One ‘charm­ing’ per­son who rolled into my stream chat asked if we had to play as a black dude, fol­low­ing it up with how much of a shame it was we were forced to play as a black guy. Well, maybe, just maybe if that per­son had an ounce of empa­thy they could think about the thir­ty years or so of video games that I’ve played where I’ve been forced to be the white guy, or on rare occa­sions, a white woman.

Gaming is a place where I’ve been oth­ered, ignored and for­got­ten since I first stepped into an arcade until very recent­ly, gam­ing has felt like this:

Mafia III - PS4 screenshot - Courtesy T. DePass

Mafia IIIPS4 screen­shot — Courtesy T. DePass

It’s get­ting bet­ter, slow­ly and seem­ing­ly one or two games at a time. While we have Lincoln Clay, Luke Cage and other media with black leads, there’s still peo­ple who think that tiny slice of the pie is too much, and don’t want us to have that much going for us now, or ever again. I’m very glad that 2K and Hangar 13 took the chance to give us Mafia III, to run the risk of tack­ling race head on, to not ignore it, since so many peo­ple can’t. Thank you to writer Charles Webb for this game, and for mak­ing it authen­tic, for the ways in which I know that some­one who gets it, who knows the taste of strange fruits, wrote Lincoln for us.

There are other ways in which Lincoln spoke to me that relate to the injus­tices going on now, in 2016, as I run around a fake ver­sion of New Orleans in an attempt at vengeance. In a recent play ses­sion, Lincoln had riled up Marcano’s folks in Southdowns while try­ing to help out Grant Purdue who’s got in bed with the mafia, and wound up tan­gled in the sheets. Over the course of the mis­sion, Lincoln has to steal back Grant’s truck, so that’s when Marcano’s goons forced him out to the street for a gun­fight.

You’ve got a black dude, pinned down by mob­sters in the mid­dle of the day, but the police go after Lincoln who’s crouched and try­ing to find a way out. Sound famil­iar? He’s got no weapon, is under fire and he’s the ‘sus­pi­cious black male’. That was an eerie con­nec­tion between past and present that dis­turbed me as I guid­ed Lincoln to run for cover, hop­ing he could lose the cops before he was gunned down for walk­ing while black. That ran a lit­tle too close to what we’ve seen over the last cou­ple of years with black peo­ple being shot by police in broad day­light with no con­se­quence for my com­fort.
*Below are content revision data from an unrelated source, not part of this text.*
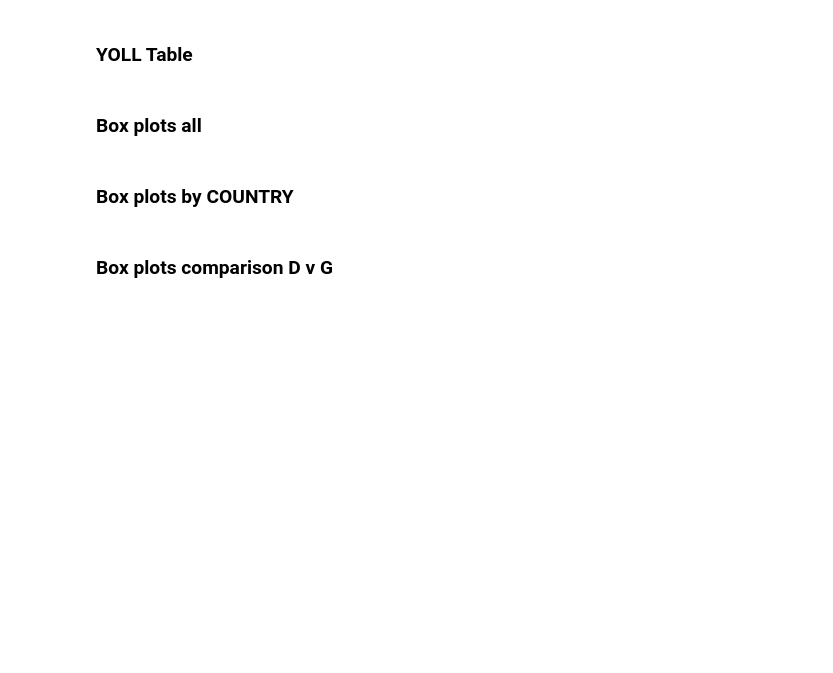
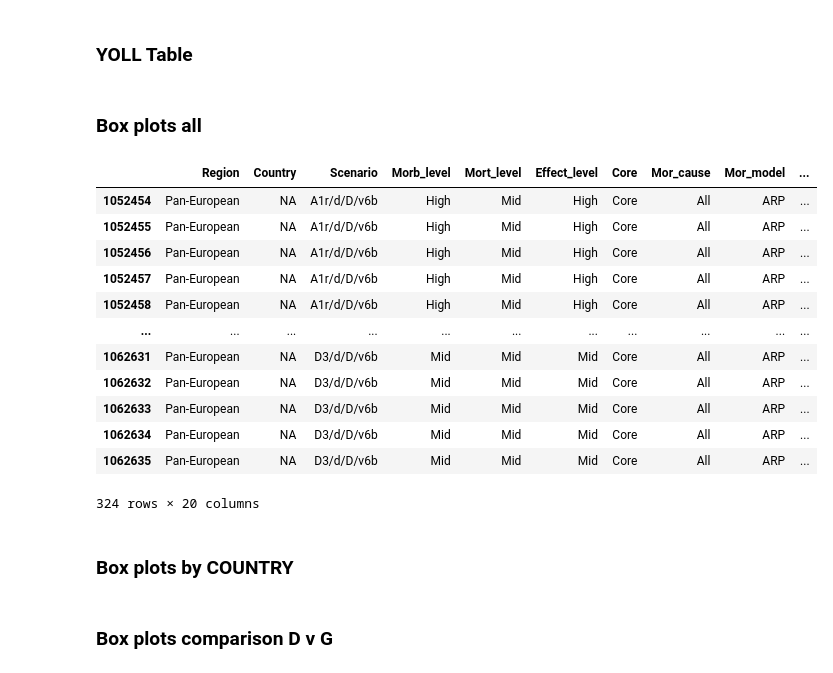
Before and after one commit to StefanAstrom/2026_v6b1_Goth_Prot_CBA, a Jupyter notebook: CBA_v6.ipynb, the cells around one changed output. Drawn from its saved outputs; the diff is of its cells as text; code cells hidden in the pictures; blank space fills up the shorter version.

```diff
--- a/CBA_v6.ipynb
+++ b/CBA_v6.ipynb
@@ -1172,6 +1173,22 @@ filtered_box = BC_ratio[(BC_ratio["Region"].isin(["Pan-European"])) &
 
 # Group the filtered df by global parameters still in the df and save it as a dictionary
 groups_box = dict(tuple(filtered_box.groupby(["Scenario", "Cost_type", "Core", "Mor_model", "Mor_cause", "Climate_metric"])))
+# %%
+filtered_box
+# %% [output]
+|  | Region | Country | Scenario | Morb_level | Mort_level | Effect_level | Core | Mor_cause | Mor_model | ... |
+| 1052454 | Pan-European | NA | A1r/d/D/v6b | High | Mid | High | Core | All | ARP | ... |
+| 1052455 | Pan-European | NA | A1r/d/D/v6b | High | Mid | High | Core | All | ARP | ... |
+| 1052456 | Pan-European | NA | A1r/d/D/v6b | High | Mid | High | Core | All | ARP | ... |
+| 1052457 | Pan-European | NA | A1r/d/D/v6b | High | Mid | High | Core | All | ARP | ... |
+| 1052458 | Pan-European | NA | A1r/d/D/v6b | High | Mid | High | Core | All | ARP | ... |
+| ... | ... | ... | ... | ... | ... | ... | ... | ... | ... | ... |
+| 1062631 | Pan-European | NA | D3/d/D/v6b | Mid | Mid | Mid | Core | All | ARP | ... |
+| 1062632 | Pan-European | NA | D3/d/D/v6b | Mid | Mid | Mid | Core | All | ARP | ... |
+| 1062633 | Pan-European | NA | D3/d/D/v6b | Mid | Mid | Mid | Core | All | ARP | ... |
+| 1062634 | Pan-European | NA | D3/d/D/v6b | Mid | Mid | Mid | Core | All | ARP | ... |
+| 1062635 | Pan-European | NA | D3/d/D/v6b | Mid | Mid | Mid | Core | All | ARP | ... |
+324 rows × 20 columns
 # %% [markdown]
 ### Box plots by COUNTRY
 # %%
```
Also changed, not shown: parts of 12 cells of this notebook, 17 other files.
While Mafia III is by no means a per­fect game mechan­i­cal­ly, in terms of dis­cussing race it comes close for me. It ham­mers home the point that things were fucked up then, they are still fucked up now, by remind­ing the play­er of slurs that they may have heard—or never real­ized existed—as you walk and drive around New Bordeaux. Some play­ers may have that light bulb moment of ‘racism is real’. I hope non-black play­ers can see that, that they can con­front the sys­temic racism that the game shows you uncov­ered and raw. I hope that non-black play­ers have that a-ha moment, even one, so they will real­ize what it means for peo­ple like me to have the naked, blunt racism we deal with still in this day and age on dig­i­tal dis­play.
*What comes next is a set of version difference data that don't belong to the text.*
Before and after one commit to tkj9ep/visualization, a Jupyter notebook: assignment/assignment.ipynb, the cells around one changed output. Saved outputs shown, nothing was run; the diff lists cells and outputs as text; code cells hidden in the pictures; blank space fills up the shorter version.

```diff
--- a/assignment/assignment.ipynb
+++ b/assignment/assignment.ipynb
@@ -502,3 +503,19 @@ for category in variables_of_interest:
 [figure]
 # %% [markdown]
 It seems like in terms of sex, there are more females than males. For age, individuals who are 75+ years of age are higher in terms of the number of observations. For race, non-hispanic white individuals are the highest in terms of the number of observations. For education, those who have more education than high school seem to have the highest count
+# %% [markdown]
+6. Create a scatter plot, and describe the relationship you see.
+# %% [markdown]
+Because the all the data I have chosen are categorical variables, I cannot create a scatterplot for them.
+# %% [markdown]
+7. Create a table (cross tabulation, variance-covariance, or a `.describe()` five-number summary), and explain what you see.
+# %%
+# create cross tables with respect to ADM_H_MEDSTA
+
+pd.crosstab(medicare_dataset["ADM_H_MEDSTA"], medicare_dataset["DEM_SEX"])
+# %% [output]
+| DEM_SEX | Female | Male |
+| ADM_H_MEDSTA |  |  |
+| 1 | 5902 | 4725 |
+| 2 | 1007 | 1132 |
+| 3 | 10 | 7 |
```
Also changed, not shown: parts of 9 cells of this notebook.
It’s a game that shows that games can unapolo­get­i­cal­ly and will­ful­ly deal with issues, and not do it half-way. I never in my life thought I’d be rec­om­mend­ing a Mafia game, but Dear Reader: get to know Lincoln and New Bordeaux, no mat­ter your plat­form.


Tanya DePass

About Tanya DePass

Tanya is the founder and Director of I Need Diverse Games, a not-for-profit foundation based in Chicago. She’s the Founder and EIC of @OutofTokensCast, the Diversity Liaison for GaymerX and often speaks on issues of diversity, feminism, race, intersectionality & other topics at conventions.